[Exercise materials — start]

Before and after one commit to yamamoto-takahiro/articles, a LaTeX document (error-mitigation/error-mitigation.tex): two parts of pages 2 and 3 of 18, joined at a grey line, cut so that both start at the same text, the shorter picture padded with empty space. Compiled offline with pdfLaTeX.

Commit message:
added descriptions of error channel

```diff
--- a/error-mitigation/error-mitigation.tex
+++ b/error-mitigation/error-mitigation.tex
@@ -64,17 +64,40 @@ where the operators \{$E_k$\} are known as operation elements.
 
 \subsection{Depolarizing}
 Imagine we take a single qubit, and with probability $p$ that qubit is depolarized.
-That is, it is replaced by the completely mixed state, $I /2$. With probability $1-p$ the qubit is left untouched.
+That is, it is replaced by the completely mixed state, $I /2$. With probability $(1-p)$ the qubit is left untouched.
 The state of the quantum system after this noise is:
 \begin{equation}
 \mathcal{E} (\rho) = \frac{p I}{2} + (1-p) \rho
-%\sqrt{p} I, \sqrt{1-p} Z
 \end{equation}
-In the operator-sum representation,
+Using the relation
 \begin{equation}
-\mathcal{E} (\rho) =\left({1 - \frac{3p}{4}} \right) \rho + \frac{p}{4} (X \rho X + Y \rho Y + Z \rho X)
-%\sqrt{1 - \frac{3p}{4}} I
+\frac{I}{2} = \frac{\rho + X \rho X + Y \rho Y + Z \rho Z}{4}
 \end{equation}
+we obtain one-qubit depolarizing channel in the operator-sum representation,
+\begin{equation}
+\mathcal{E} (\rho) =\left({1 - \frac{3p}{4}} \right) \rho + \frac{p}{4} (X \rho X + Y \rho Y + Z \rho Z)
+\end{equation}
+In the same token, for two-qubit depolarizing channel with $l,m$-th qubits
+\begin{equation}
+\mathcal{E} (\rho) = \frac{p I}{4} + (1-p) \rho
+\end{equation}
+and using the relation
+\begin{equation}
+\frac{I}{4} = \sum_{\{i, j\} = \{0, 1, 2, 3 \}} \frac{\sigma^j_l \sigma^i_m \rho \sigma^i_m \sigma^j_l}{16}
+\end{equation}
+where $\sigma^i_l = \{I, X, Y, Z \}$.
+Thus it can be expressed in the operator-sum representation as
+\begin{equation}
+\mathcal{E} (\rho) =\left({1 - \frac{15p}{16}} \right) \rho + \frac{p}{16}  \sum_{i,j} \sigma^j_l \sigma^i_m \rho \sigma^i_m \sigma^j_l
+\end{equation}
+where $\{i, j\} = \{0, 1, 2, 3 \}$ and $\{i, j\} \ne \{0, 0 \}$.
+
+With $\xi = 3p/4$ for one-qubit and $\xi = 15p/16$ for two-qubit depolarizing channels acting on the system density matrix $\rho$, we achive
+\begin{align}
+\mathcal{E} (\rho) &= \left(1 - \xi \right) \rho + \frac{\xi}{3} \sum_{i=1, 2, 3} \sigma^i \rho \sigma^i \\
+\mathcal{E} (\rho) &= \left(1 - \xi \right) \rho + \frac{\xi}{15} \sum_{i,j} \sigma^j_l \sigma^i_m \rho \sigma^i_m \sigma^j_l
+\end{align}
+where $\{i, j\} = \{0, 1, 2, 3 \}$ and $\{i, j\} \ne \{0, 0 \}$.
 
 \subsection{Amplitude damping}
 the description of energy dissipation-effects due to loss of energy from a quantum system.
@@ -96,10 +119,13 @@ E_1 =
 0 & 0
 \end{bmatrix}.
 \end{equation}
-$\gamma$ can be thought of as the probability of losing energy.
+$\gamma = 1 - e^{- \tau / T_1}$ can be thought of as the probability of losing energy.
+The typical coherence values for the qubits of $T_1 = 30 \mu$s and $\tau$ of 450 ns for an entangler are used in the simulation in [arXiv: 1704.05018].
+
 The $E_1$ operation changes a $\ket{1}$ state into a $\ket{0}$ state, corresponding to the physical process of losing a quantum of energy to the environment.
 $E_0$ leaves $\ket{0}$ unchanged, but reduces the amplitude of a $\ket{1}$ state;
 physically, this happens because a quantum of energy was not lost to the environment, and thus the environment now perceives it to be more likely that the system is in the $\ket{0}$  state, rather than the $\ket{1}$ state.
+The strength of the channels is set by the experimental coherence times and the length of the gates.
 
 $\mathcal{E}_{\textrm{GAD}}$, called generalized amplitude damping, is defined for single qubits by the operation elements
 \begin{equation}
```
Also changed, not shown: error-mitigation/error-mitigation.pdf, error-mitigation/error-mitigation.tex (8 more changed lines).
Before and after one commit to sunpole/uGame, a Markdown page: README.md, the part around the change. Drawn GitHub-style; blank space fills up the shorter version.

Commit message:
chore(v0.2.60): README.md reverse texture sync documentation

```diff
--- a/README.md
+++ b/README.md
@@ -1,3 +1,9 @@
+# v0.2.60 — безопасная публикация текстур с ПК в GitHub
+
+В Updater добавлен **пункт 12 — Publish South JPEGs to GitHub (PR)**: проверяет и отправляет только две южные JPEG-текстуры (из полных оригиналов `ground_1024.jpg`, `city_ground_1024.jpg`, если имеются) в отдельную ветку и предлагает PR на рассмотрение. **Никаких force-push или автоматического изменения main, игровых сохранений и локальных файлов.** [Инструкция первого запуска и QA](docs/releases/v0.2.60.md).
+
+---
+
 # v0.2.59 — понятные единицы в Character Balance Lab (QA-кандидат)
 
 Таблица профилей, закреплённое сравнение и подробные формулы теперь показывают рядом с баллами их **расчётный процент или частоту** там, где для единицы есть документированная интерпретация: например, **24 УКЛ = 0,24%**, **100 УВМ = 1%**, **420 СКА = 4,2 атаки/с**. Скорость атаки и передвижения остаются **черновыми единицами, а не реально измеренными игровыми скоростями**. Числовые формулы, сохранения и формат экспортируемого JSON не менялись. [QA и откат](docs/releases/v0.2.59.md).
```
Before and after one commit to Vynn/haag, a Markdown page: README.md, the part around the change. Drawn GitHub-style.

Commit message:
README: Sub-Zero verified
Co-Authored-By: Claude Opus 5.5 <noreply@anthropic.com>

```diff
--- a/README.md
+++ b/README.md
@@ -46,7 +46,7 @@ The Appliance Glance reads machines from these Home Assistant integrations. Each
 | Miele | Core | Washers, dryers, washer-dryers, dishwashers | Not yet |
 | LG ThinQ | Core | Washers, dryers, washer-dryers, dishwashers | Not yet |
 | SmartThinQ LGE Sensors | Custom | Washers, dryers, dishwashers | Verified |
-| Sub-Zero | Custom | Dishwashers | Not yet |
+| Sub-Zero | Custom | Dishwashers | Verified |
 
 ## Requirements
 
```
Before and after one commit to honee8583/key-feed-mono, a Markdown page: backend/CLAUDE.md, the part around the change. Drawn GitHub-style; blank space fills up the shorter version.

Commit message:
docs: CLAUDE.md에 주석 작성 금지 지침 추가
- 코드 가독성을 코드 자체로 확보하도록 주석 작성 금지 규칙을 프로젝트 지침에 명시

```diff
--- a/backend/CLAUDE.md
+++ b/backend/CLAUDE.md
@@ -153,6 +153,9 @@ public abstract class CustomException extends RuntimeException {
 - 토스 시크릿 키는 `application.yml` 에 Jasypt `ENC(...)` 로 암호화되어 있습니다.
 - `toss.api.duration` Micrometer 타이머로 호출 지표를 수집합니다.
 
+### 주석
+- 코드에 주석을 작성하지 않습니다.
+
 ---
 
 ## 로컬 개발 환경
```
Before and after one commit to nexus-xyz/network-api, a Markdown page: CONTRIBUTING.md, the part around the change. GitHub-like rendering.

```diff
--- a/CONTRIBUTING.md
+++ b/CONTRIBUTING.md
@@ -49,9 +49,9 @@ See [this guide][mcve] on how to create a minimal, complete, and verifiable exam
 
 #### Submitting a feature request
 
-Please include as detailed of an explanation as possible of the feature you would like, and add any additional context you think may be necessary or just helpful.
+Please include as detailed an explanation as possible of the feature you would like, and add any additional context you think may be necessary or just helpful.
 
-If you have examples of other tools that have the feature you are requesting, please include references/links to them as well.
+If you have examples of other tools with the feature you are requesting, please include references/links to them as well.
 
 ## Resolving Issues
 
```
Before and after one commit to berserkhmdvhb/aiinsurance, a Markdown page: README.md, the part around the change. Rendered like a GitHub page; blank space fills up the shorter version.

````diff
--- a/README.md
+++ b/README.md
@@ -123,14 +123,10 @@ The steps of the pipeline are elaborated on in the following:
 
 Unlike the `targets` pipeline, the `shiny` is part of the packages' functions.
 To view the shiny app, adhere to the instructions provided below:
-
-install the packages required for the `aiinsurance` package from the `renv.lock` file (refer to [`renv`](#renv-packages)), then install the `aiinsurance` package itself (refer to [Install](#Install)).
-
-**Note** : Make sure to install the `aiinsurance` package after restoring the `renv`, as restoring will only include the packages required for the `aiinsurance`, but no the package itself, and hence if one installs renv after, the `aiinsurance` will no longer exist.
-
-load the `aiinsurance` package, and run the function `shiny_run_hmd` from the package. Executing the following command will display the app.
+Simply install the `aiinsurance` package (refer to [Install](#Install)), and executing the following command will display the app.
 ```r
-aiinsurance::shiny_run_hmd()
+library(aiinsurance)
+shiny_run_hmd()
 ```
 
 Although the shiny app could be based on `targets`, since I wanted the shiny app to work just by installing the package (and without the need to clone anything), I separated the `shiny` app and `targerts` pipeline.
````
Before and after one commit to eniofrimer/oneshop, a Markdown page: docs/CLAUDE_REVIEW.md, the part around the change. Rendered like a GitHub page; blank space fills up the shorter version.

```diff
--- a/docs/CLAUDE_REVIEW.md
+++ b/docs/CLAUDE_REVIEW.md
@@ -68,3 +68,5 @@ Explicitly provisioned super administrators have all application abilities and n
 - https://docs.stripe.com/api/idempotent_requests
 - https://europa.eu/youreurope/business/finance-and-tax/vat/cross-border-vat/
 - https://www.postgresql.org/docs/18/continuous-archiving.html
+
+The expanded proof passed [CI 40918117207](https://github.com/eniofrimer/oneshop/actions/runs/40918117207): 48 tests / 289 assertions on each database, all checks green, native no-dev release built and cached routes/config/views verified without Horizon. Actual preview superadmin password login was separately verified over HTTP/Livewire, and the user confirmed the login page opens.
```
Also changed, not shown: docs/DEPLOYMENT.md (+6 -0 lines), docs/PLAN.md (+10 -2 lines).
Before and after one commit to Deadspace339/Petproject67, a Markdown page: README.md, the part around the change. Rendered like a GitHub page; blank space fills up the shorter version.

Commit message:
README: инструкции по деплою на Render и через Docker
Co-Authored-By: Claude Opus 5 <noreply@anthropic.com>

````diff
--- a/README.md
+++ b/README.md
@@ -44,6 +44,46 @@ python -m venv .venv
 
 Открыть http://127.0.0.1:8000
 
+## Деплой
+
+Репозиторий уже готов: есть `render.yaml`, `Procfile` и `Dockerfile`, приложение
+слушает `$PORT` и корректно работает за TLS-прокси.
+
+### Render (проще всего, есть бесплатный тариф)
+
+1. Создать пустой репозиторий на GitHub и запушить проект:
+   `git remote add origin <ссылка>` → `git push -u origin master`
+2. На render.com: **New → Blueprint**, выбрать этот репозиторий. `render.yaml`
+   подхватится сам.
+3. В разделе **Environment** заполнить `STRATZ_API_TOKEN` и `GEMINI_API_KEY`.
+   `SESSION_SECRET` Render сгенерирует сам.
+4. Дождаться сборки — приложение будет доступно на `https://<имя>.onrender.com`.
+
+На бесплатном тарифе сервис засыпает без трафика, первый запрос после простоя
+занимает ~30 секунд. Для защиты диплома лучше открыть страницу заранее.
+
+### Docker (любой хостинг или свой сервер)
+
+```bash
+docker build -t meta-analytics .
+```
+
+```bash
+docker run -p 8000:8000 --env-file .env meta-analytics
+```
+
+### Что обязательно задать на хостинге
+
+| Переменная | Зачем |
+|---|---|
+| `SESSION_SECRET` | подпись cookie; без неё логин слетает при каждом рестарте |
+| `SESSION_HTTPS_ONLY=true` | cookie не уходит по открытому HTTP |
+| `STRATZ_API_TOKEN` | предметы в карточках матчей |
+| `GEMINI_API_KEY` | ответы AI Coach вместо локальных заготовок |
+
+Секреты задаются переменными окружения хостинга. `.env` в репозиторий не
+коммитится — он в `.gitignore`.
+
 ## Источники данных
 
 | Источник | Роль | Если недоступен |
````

[Exercise materials — finish]

▶ **What to produce**
Where does the string "them" appear in the records above? Show every line that holds it.

▶ **Task solution**
-If you have examples of other tools that have the feature you are requesting, please include references/links to them as well.
+If you have examples of other tools with the feature you are requesting, please include references/links to them as well.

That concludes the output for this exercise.